#### [Task directions]
Count the lines in the following data that include "user". Please write only the number.
==== Records for the exercise ====
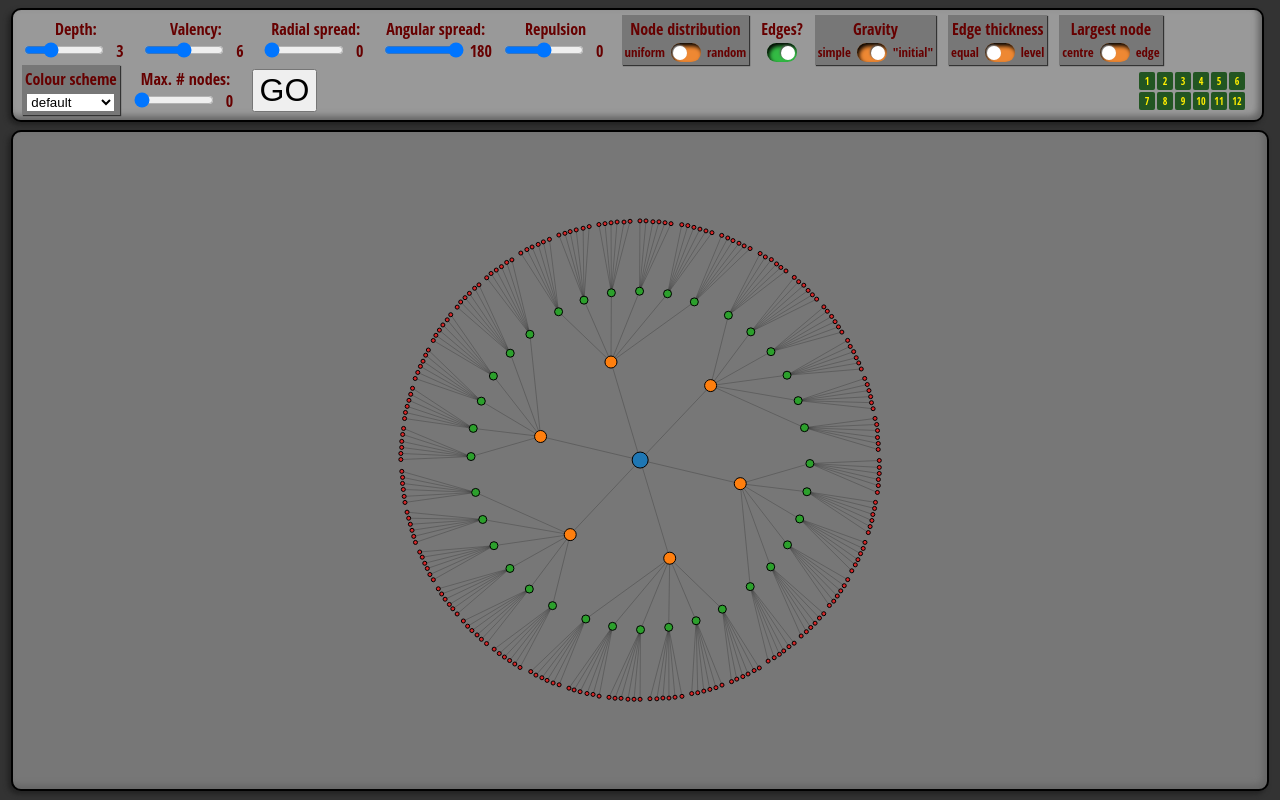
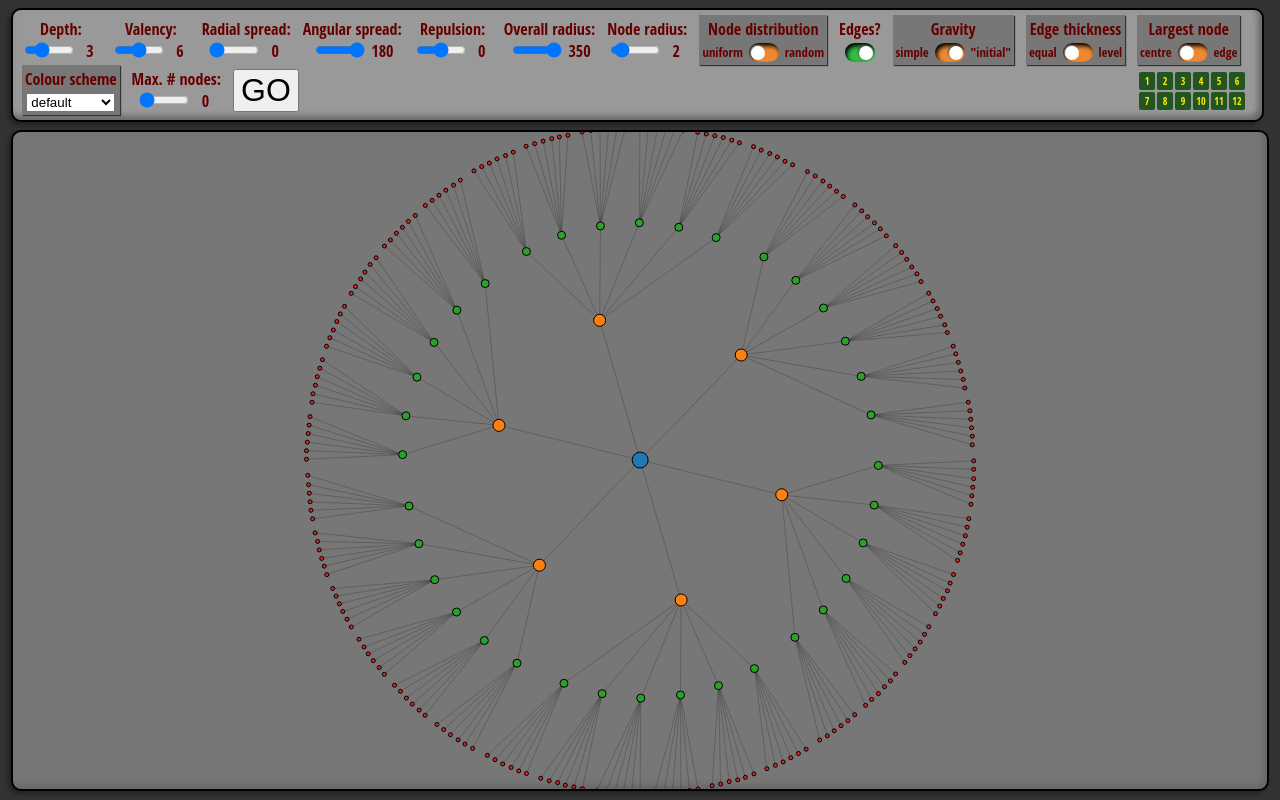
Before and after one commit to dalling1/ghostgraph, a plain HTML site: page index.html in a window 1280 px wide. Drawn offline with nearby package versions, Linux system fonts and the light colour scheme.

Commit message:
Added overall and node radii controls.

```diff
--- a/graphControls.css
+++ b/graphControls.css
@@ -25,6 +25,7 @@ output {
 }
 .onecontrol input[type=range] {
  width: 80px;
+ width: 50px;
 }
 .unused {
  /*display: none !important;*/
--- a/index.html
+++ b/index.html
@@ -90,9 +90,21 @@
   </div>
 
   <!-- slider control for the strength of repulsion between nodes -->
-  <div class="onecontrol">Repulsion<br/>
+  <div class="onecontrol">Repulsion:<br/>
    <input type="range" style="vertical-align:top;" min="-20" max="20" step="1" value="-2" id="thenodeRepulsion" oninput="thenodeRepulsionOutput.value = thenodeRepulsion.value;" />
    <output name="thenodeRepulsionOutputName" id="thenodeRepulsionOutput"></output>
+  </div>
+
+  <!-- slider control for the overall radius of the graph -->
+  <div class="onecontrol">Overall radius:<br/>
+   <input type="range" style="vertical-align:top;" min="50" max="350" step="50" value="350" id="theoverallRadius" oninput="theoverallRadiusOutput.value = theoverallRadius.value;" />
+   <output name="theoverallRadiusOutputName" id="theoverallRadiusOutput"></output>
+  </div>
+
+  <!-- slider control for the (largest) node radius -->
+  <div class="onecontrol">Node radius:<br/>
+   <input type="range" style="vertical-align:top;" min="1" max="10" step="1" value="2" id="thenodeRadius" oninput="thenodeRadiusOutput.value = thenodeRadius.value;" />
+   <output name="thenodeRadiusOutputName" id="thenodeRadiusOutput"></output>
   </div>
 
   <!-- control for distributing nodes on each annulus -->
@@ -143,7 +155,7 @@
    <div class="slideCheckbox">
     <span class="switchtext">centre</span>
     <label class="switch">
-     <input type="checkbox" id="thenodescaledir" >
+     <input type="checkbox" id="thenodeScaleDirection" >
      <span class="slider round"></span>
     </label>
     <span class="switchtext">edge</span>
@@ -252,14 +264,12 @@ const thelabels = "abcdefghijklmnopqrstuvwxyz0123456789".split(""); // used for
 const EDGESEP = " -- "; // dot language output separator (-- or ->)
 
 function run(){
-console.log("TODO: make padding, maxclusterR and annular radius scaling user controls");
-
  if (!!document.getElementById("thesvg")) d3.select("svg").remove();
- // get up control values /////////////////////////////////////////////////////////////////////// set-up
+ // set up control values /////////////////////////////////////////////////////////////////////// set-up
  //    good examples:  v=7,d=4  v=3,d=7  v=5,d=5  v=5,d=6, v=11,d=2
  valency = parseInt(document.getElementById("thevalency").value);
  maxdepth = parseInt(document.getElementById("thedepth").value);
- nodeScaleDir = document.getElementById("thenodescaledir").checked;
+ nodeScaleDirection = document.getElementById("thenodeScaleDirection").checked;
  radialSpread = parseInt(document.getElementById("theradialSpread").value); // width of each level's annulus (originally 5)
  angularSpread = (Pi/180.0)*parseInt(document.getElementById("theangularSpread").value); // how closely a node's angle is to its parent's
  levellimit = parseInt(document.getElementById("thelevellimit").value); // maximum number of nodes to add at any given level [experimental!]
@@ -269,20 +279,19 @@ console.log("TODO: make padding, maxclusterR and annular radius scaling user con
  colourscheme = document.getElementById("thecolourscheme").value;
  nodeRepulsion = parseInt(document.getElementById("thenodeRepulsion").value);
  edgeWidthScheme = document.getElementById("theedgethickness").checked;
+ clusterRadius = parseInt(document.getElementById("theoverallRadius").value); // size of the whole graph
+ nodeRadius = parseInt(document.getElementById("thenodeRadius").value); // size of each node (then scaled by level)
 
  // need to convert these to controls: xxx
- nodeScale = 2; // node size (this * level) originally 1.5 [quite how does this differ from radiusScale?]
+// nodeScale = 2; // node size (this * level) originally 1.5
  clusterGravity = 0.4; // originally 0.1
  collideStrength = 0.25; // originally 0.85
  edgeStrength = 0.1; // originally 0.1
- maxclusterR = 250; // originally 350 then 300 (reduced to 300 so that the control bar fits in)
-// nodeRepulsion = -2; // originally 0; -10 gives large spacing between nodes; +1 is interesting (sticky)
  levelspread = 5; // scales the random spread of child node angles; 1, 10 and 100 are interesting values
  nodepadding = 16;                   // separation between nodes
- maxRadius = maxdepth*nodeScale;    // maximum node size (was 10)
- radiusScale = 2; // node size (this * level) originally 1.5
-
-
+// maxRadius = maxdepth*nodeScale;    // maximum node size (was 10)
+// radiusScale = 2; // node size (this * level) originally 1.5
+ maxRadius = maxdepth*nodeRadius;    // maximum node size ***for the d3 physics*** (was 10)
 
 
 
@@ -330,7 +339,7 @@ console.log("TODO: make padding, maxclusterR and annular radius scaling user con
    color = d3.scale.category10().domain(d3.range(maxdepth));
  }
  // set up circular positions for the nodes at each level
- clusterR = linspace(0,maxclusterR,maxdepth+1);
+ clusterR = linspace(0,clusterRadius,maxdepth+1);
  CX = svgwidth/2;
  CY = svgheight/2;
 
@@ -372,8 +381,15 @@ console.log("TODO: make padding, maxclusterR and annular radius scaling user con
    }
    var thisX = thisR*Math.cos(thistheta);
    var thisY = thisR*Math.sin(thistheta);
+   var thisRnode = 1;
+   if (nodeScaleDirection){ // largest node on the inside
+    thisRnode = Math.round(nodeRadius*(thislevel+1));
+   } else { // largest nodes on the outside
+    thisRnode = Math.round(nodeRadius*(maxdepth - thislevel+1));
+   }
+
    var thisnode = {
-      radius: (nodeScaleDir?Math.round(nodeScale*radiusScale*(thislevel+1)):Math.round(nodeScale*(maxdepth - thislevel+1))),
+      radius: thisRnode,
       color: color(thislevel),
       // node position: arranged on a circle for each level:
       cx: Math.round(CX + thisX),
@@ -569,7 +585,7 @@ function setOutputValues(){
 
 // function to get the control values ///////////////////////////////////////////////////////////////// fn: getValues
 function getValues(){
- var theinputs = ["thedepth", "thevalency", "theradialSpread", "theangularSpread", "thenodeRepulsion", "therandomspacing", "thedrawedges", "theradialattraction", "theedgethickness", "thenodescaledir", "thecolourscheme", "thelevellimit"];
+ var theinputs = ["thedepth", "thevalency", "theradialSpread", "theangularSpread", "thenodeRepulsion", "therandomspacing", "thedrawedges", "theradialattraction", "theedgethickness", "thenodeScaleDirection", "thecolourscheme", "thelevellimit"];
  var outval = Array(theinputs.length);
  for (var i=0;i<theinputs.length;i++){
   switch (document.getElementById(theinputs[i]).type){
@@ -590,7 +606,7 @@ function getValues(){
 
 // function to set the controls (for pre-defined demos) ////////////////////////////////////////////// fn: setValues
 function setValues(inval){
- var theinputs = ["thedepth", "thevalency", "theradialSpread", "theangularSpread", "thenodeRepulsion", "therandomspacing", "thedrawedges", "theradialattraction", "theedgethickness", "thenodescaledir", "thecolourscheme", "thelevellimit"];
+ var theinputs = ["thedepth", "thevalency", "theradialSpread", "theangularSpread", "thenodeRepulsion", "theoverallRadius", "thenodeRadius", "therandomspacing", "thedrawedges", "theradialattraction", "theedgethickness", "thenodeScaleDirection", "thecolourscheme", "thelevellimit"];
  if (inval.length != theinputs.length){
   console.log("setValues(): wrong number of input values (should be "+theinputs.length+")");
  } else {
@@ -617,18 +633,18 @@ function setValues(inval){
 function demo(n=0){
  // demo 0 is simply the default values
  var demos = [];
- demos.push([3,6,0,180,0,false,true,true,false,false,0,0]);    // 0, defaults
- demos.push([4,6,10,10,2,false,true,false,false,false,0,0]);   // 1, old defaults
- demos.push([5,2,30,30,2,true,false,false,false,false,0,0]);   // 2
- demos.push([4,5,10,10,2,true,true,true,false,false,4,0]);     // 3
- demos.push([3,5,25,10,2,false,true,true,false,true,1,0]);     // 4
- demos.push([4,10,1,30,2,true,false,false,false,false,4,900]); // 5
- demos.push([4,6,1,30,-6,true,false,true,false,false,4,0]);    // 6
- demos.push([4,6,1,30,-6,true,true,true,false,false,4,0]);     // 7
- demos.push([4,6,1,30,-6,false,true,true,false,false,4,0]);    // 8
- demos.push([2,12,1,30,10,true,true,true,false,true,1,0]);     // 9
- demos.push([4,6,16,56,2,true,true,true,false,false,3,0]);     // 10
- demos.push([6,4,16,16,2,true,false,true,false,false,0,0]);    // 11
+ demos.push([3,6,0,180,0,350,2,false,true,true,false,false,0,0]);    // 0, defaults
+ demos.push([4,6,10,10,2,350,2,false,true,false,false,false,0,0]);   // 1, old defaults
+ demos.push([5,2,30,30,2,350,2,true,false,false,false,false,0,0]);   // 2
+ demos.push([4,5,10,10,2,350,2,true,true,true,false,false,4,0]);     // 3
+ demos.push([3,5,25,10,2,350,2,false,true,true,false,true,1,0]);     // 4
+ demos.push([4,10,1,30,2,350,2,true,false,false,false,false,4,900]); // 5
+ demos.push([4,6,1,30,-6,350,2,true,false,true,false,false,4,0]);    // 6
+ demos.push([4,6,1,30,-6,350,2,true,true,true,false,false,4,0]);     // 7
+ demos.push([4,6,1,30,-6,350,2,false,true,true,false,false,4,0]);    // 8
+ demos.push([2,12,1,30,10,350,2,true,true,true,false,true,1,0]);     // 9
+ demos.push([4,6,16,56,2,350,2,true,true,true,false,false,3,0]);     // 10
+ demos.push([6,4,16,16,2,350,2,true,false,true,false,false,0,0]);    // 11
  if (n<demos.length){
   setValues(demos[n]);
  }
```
====
==== Records for the exercise ====
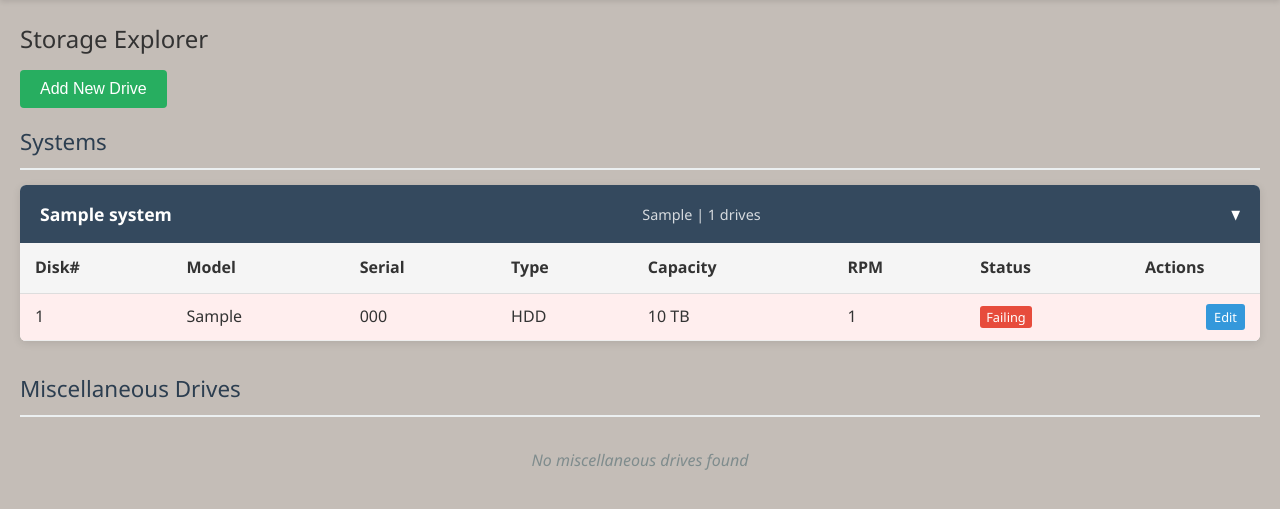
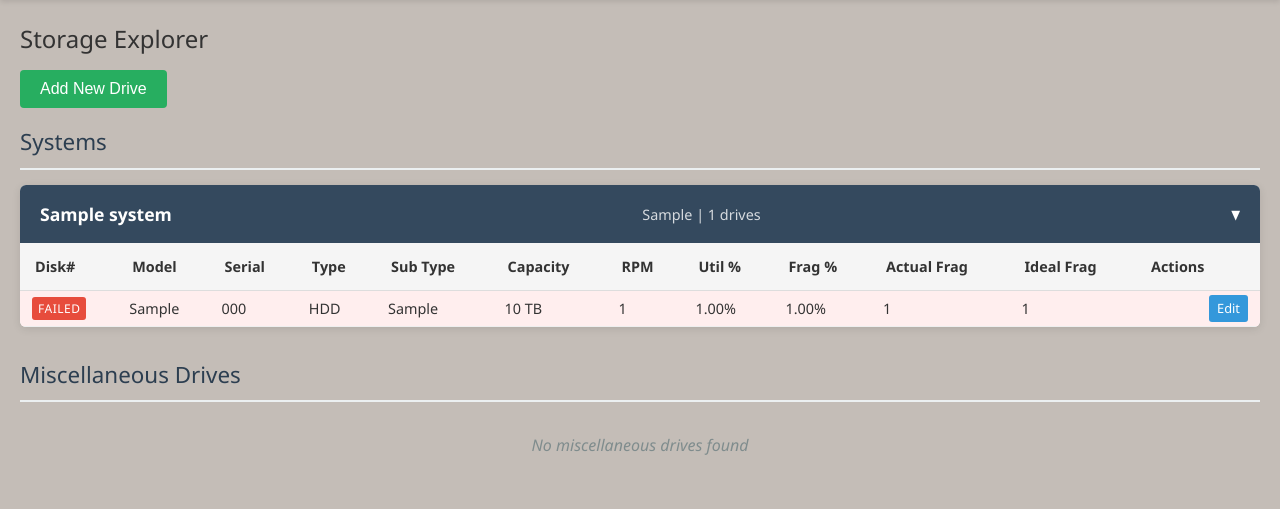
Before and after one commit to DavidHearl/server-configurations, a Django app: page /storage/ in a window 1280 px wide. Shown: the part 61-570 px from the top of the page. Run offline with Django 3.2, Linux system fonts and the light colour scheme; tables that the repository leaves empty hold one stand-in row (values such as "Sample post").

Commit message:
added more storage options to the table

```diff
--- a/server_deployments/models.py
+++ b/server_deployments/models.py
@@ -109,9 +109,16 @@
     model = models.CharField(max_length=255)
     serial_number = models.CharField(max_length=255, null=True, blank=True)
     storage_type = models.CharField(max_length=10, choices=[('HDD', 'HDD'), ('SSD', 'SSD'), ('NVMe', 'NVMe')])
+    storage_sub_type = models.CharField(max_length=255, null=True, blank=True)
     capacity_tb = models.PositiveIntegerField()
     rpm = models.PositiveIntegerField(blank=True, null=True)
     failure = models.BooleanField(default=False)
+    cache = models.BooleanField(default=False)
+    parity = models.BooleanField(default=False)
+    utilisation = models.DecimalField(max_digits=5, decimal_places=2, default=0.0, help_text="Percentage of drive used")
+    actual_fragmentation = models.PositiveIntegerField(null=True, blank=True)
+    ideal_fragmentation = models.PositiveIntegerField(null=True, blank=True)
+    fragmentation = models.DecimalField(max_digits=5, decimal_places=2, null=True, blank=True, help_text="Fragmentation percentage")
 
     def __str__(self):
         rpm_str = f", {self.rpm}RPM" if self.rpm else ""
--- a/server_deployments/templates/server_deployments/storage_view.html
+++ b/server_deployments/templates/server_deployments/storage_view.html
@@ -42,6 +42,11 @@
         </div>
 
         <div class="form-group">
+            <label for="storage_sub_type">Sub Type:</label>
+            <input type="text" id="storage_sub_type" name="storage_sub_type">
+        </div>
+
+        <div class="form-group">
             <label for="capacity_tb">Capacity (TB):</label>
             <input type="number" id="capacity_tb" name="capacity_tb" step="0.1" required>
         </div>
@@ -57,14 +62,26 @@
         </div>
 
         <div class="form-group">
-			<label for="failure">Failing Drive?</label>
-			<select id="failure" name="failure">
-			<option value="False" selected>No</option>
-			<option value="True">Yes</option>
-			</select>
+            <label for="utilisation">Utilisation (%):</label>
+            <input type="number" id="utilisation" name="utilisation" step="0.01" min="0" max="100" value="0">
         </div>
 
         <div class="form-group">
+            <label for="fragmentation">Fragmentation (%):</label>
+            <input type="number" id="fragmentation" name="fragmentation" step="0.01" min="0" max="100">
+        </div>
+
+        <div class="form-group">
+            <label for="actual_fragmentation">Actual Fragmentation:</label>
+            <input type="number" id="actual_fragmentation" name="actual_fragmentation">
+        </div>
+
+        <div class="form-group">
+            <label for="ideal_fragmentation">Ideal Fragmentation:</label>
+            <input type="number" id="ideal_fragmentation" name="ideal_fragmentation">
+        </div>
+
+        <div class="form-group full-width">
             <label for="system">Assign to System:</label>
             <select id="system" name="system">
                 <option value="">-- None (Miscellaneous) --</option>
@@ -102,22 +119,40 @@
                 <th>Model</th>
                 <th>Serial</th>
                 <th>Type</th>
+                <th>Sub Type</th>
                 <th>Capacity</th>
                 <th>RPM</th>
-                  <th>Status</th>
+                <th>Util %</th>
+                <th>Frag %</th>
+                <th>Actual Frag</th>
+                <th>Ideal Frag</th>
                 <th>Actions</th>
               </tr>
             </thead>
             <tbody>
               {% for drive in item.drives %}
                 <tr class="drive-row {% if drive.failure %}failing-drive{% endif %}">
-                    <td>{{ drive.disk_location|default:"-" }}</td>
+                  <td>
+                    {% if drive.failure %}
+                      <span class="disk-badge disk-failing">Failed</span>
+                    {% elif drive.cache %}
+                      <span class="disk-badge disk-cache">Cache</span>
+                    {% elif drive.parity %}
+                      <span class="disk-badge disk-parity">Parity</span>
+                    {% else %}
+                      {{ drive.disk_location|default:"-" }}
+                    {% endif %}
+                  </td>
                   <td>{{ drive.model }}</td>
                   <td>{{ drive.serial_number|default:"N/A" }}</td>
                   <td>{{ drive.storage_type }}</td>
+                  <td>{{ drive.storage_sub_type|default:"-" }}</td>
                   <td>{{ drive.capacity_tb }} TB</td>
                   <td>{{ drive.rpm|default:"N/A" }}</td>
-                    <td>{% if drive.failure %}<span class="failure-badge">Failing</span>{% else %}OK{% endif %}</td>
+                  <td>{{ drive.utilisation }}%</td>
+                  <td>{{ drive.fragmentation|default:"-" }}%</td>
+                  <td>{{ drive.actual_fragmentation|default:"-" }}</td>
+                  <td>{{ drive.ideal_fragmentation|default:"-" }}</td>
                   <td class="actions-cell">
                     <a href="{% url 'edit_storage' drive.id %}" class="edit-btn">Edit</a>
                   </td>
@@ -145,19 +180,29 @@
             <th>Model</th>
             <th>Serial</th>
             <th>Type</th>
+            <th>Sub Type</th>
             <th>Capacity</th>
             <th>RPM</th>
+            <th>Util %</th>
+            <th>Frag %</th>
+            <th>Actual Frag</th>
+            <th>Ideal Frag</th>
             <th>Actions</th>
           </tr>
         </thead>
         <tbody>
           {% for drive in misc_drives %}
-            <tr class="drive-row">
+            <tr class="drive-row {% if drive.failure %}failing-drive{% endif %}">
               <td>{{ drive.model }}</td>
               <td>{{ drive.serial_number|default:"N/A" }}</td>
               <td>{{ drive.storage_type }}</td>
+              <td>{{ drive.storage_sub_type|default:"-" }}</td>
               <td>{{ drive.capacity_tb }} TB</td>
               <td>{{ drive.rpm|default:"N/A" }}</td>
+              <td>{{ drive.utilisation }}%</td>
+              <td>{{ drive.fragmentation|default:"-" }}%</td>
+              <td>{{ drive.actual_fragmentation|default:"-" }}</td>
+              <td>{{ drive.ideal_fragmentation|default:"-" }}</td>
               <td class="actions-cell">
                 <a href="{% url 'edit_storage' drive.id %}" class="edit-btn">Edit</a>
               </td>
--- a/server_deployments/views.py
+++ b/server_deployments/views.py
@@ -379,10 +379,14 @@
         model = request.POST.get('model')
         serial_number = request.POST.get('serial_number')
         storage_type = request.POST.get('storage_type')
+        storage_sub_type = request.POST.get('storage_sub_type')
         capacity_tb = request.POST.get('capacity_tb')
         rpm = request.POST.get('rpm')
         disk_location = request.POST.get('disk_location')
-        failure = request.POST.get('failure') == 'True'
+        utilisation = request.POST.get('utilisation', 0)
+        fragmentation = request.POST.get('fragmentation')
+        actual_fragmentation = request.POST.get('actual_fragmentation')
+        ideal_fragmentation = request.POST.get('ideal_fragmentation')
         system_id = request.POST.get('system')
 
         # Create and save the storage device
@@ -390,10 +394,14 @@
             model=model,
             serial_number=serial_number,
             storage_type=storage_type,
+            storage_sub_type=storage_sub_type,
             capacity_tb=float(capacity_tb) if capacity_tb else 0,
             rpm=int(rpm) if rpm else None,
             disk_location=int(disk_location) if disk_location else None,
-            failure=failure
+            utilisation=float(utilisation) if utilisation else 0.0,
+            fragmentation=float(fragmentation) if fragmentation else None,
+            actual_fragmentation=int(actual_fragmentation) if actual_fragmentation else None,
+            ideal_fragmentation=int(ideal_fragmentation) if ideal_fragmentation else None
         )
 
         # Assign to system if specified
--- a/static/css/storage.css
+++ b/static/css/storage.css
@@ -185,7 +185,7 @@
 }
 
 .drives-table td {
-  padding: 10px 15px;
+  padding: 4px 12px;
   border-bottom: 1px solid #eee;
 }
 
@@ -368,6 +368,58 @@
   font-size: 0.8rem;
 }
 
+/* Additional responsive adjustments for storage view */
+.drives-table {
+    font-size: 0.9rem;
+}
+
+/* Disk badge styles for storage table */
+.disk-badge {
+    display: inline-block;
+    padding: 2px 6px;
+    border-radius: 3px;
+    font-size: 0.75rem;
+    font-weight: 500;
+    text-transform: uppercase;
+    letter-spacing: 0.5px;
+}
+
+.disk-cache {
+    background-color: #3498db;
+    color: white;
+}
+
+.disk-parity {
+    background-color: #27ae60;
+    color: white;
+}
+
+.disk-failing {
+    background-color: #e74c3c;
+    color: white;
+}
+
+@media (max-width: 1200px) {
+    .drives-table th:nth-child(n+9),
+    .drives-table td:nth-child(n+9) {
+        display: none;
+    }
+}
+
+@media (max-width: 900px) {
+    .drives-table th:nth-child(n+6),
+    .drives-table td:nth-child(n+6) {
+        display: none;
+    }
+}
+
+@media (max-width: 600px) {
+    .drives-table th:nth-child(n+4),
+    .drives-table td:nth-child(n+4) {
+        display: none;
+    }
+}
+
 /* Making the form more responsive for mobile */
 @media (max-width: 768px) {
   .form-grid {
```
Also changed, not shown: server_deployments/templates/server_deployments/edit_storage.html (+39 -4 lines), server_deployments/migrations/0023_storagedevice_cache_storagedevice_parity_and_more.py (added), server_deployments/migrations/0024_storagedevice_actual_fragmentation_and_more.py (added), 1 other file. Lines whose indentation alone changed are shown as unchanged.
====
#### [Solution for this exercise]
4